* HOW TO COMPLETE THIS TASK: Output each entry below as it stands, leaving out every picture.

* DATA LISTING:

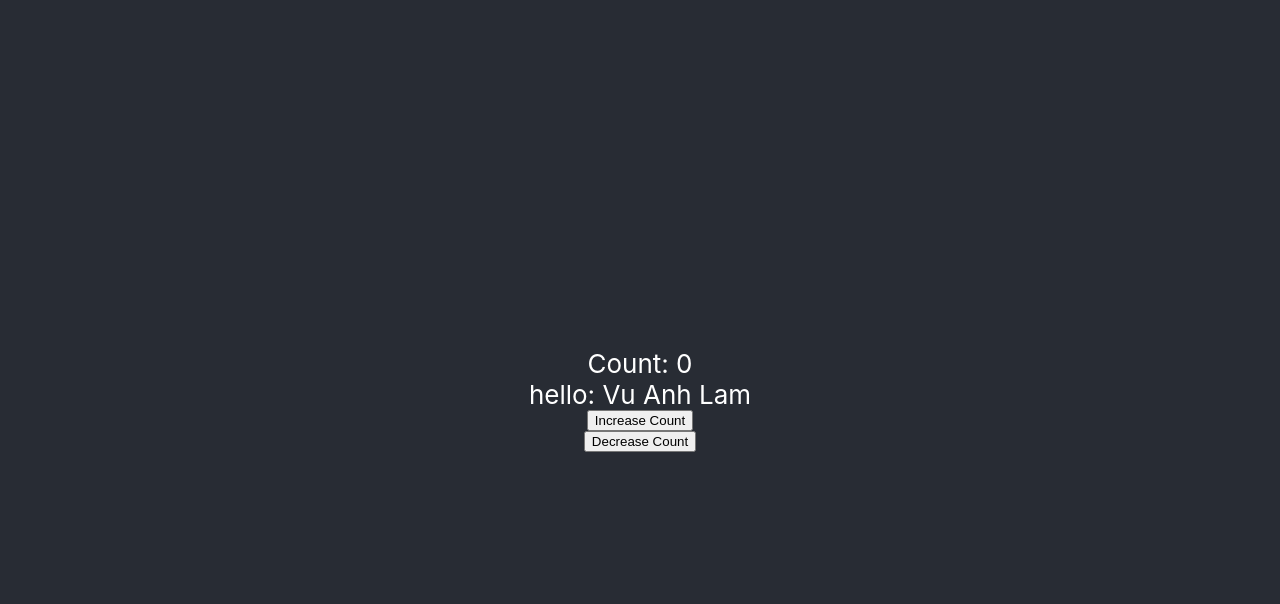
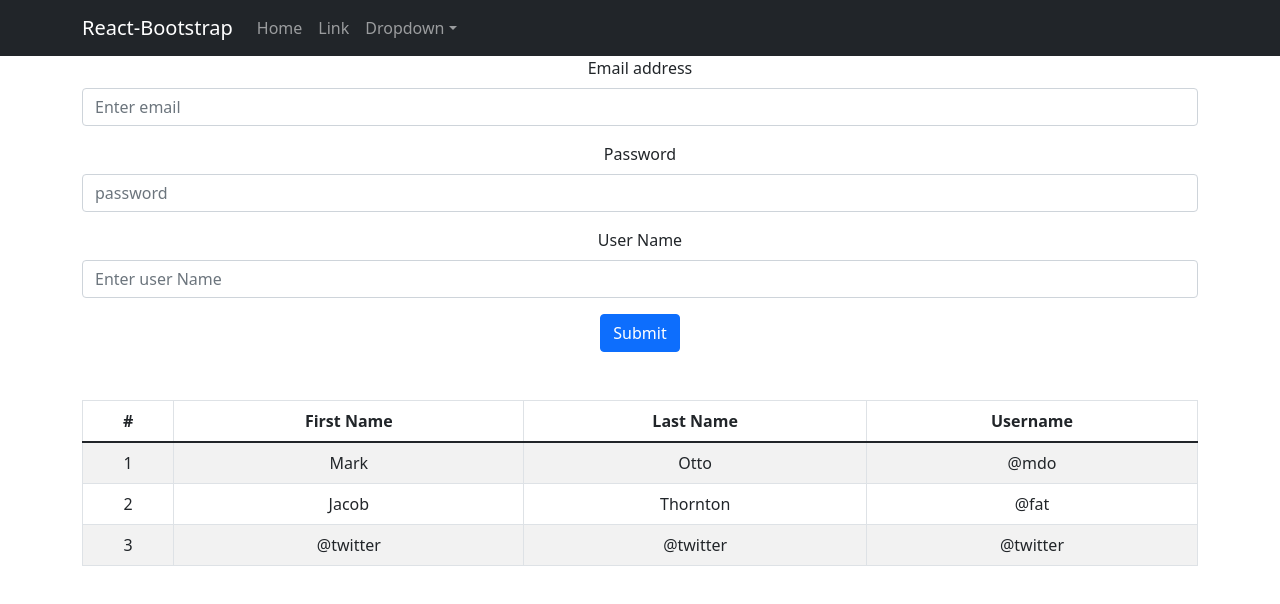
Before and after one commit to jvlam/Redux_origin, a React (Create React App) app: page / in a window 1280 px wide. Shown: the top 604 px of the page. Built offline with nearby package versions, Linux system fonts and the light colour scheme; no server answers.

Commit message:
Design UI add new user

```diff
--- a/package.json
+++ b/package.json
@@ -7,7 +7,9 @@
     "@testing-library/react": "^13.4.0",
     "@testing-library/user-event": "^13.5.0",
     "axios": "0.26.1",
+    "bootstrap": "5.1.3",
     "react": "^18.2.0",
+    "react-bootstrap": "2.2.1",
     "react-dom": "^18.2.0",
     "react-redux": "7.2.6",
     "react-scripts": "5.0.1",
--- a/src/App.js
+++ b/src/App.js
@@ -11,6 +11,8 @@ import store from './redux/store';
 import { useSelector, useDispatch } from 'react-redux';
 import axios from 'axios';
 import { useEffect } from 'react';
+import 'bootstrap/dist/css/bootstrap.min.css';
+import Home from './components/Home';
 
 function App(props) {
 
@@ -36,14 +38,15 @@ function App(props) {
 
   return (
     <div className="App">
-      <header className="App-header">
+      {/* <header className="App-header">
       <div>Count: {newCount}</div>
       <div>hello: {name}</div>
 
       <button onClick={() => handleIncrease()}>Increase Count</button>
 
       <button onClick={() => dispatch(decreaseCounter())}>Decrease Count</button>
-      </header>
+      </header> */}
+      <Home/>
     </div>
   );
 }
--- /dev/null
+++ b/src/components/FormAddNew.js
@@ -0,0 +1,32 @@
+import Button from "react-bootstrap/Button";
+import Form from "react-bootstrap/Form";
+import Container from "react-bootstrap/Container";
+
+function FormAddNew() {
+  return (
+    <>
+      <Container>
+        <Form>
+          <Form.Group className="mb-3">
+            <Form.Label>Email address</Form.Label>
+            <Form.Control type="email" placeholder="Enter email" />
+          </Form.Group>
+          <Form.Group className="mb-3">
+            <Form.Label>Password</Form.Label>
+            <Form.Control type="password" placeholder="password" />
+          </Form.Group>
+          <Form.Group className="mb-3">
+            <Form.Label>User Name</Form.Label>
+            <Form.Control type="email" placeholder="Enter user Name" />
+          </Form.Group>
+
+          <Button variant="primary" >
+            Submit
+          </Button>
+        </Form>
+      </Container>
+    </>
+  );
+}
+
+export default FormAddNew;
--- /dev/null
+++ b/src/components/Header.js
@@ -0,0 +1,38 @@
+
+
+import Container from 'react-bootstrap/Container';
+import Nav from 'react-bootstrap/Nav';
+import Navbar from 'react-bootstrap/Navbar';
+import NavDropdown from 'react-bootstrap/NavDropdown';
+
+function Header() {
+  return (
+    <>
+        <Navbar bg="dark" expand="lg" variant='dark'>
+        <Container>
+            <Navbar.Brand href="#home">React-Bootstrap</Navbar.Brand>
+            <Navbar.Toggle aria-controls="basic-navbar-nav" />
+            <Navbar.Collapse id="basic-navbar-nav">
+            <Nav className="me-auto">
+                <Nav.Link href="#home">Home</Nav.Link>
+                <Nav.Link href="#link">Link</Nav.Link>
+                <NavDropdown title="Dropdown" id="basic-nav-dropdown">
+                <NavDropdown.Item href="#action/3.1">Action</NavDropdown.Item>
+                <NavDropdown.Item href="#action/3.2">
+                    Another action
+                </NavDropdown.Item>
+                <NavDropdown.Item href="#action/3.3">Something</NavDropdown.Item>
+                <NavDropdown.Divider />
+                <NavDropdown.Item href="#action/3.4">
+                    Separated link
+                </NavDropdown.Item>
+                </NavDropdown>
+            </Nav>
+            </Navbar.Collapse>
+        </Container>
+        </Navbar>
+    </>
+  )
+}
+
+export default Header
--- /dev/null
+++ b/src/components/Home.js
@@ -0,0 +1,16 @@
+
+import FormAddNew from "./FormAddNew"
+import Header from "./Header"
+import TableUser from "./TableUser"
+
+function Home(props) {
+  return (
+    <>
+       <Header/>
+       <FormAddNew/>
+       <TableUser/>
+    </>
+  )
+}
+
+export default Home
--- /dev/null
+++ b/src/components/TableUser.js
@@ -0,0 +1,44 @@
+import FormAddNew from "./FormAddNew";
+import Container from "react-bootstrap/Container";
+import Table from "react-bootstrap/Table";
+
+function TableUser() {
+  return (
+    <>
+      <Container>
+        <Table striped bordered hover className="mt-5">
+          <thead>
+            <tr>
+              <th>#</th>
+              <th>First Name</th>
+              <th>Last Name</th>
+              <th>Username</th>
+            </tr>
+          </thead>
+          <tbody>
+            <tr>
+              <td>1</td>
+              <td>Mark</td>
+              <td>Otto</td>
+              <td>@mdo</td>
+            </tr>
+            <tr>
+              <td>2</td>
+              <td>Jacob</td>
+              <td>Thornton</td>
+              <td>@fat</td>
+            </tr>
+            <tr>
+              <td>3</td>
+              <td>@twitter</td>
+              <td>@twitter</td>
+              <td>@twitter</td>
+            </tr>
+          </tbody>
+        </Table>
+      </Container>
+    </>
+  );
+}
+
+export default TableUser;
```
Also changed, not shown: 1 other file (tests, documents, lock files or other folders).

* RESULT OF THIS TASK:
Before and after one commit to jvlam/Redux_origin, a React (Create React App) app: page / in a window 1280 px wide. Shown: the top 604 px of the page. Built offline with nearby package versions, Linux system fonts and the light colour scheme; no server answers.

Commit message:
Design UI add new user

```diff
--- a/package.json
+++ b/package.json
@@ -7,7 +7,9 @@
     "@testing-library/react": "^13.4.0",
     "@testing-library/user-event": "^13.5.0",
     "axios": "0.26.1",
+    "bootstrap": "5.1.3",
     "react": "^18.2.0",
+    "react-bootstrap": "2.2.1",
     "react-dom": "^18.2.0",
     "react-redux": "7.2.6",
     "react-scripts": "5.0.1",
--- a/src/App.js
+++ b/src/App.js
@@ -11,6 +11,8 @@ import store from './redux/store';
 import { useSelector, useDispatch } from 'react-redux';
 import axios from 'axios';
 import { useEffect } from 'react';
+import 'bootstrap/dist/css/bootstrap.min.css';
+import Home from './components/Home';
 
 function App(props) {
 
@@ -36,14 +38,15 @@ function App(props) {
 
   return (
     <div className="App">
-      <header className="App-header">
+      {/* <header className="App-header">
       <div>Count: {newCount}</div>
       <div>hello: {name}</div>
 
       <button onClick={() => handleIncrease()}>Increase Count</button>
 
       <button onClick={() => dispatch(decreaseCounter())}>Decrease Count</button>
-      </header>
+      </header> */}
+      <Home/>
     </div>
   );
 }
--- /dev/null
+++ b/src/components/FormAddNew.js
@@ -0,0 +1,32 @@
+import Button from "react-bootstrap/Button";
+import Form from "react-bootstrap/Form";
+import Container from "react-bootstrap/Container";
+
+function FormAddNew() {
+  return (
+    <>
+      <Container>
+        <Form>
+          <Form.Group className="mb-3">
+            <Form.Label>Email address</Form.Label>
+            <Form.Control type="email" placeholder="Enter email" />
+          </Form.Group>
+          <Form.Group className="mb-3">
+            <Form.Label>Password</Form.Label>
+            <Form.Control type="password" placeholder="password" />
+          </Form.Group>
+          <Form.Group className="mb-3">
+            <Form.Label>User Name</Form.Label>
+            <Form.Control type="email" placeholder="Enter user Name" />
+          </Form.Group>
+
+          <Button variant="primary" >
+            Submit
+          </Button>
+        </Form>
+      </Container>
+    </>
+  );
+}
+
+export default FormAddNew;
--- /dev/null
+++ b/src/components/Header.js
@@ -0,0 +1,38 @@
+
+
+import Container from 'react-bootstrap/Container';
+import Nav from 'react-bootstrap/Nav';
+import Navbar from 'react-bootstrap/Navbar';
+import NavDropdown from 'react-bootstrap/NavDropdown';
+
+function Header() {
+  return (
+    <>
+        <Navbar bg="dark" expand="lg" variant='dark'>
+        <Container>
+            <Navbar.Brand href="#home">React-Bootstrap</Navbar.Brand>
+            <Navbar.Toggle aria-controls="basic-navbar-nav" />
+            <Navbar.Collapse id="basic-navbar-nav">
+            <Nav className="me-auto">
+                <Nav.Link href="#home">Home</Nav.Link>
+                <Nav.Link href="#link">Link</Nav.Link>
+                <NavDropdown title="Dropdown" id="basic-nav-dropdown">
+                <NavDropdown.Item href="#action/3.1">Action</NavDropdown.Item>
+                <NavDropdown.Item href="#action/3.2">
+                    Another action
+                </NavDropdown.Item>
+                <NavDropdown.Item href="#action/3.3">Something</NavDropdown.Item>
+                <NavDropdown.Divider />
+                <NavDropdown.Item href="#action/3.4">
+                    Separated link
+                </NavDropdown.Item>
+                </NavDropdown>
+            </Nav>
+            </Navbar.Collapse>
+        </Container>
+        </Navbar>
+    </>
+  )
+}
+
+export default Header
--- /dev/null
+++ b/src/components/Home.js
@@ -0,0 +1,16 @@
+
+import FormAddNew from "./FormAddNew"
+import Header from "./Header"
+import TableUser from "./TableUser"
+
+function Home(props) {
+  return (
+    <>
+       <Header/>
+       <FormAddNew/>
+       <TableUser/>
+    </>
+  )
+}
+
+export default Home
--- /dev/null
+++ b/src/components/TableUser.js
@@ -0,0 +1,44 @@
+import FormAddNew from "./FormAddNew";
+import Container from "react-bootstrap/Container";
+import Table from "react-bootstrap/Table";
+
+function TableUser() {
+  return (
+    <>
+      <Container>
+        <Table striped bordered hover className="mt-5">
+          <thead>
+            <tr>
+              <th>#</th>
+              <th>First Name</th>
+              <th>Last Name</th>
+              <th>Username</th>
+            </tr>
+          </thead>
+          <tbody>
+            <tr>
+              <td>1</td>
+              <td>Mark</td>
+              <td>Otto</td>
+              <td>@mdo</td>
+            </tr>
+            <tr>
+              <td>2</td>
+              <td>Jacob</td>
+              <td>Thornton</td>
+              <td>@fat</td>
+            </tr>
+            <tr>
+              <td>3</td>
+              <td>@twitter</td>
+              <td>@twitter</td>
+              <td>@twitter</td>
+            </tr>
+          </tbody>
+        </Table>
+      </Container>
+    </>
+  );
+}
+
+export default TableUser;
```
Also changed, not shown: 1 other file (tests, documents, lock files or other folders).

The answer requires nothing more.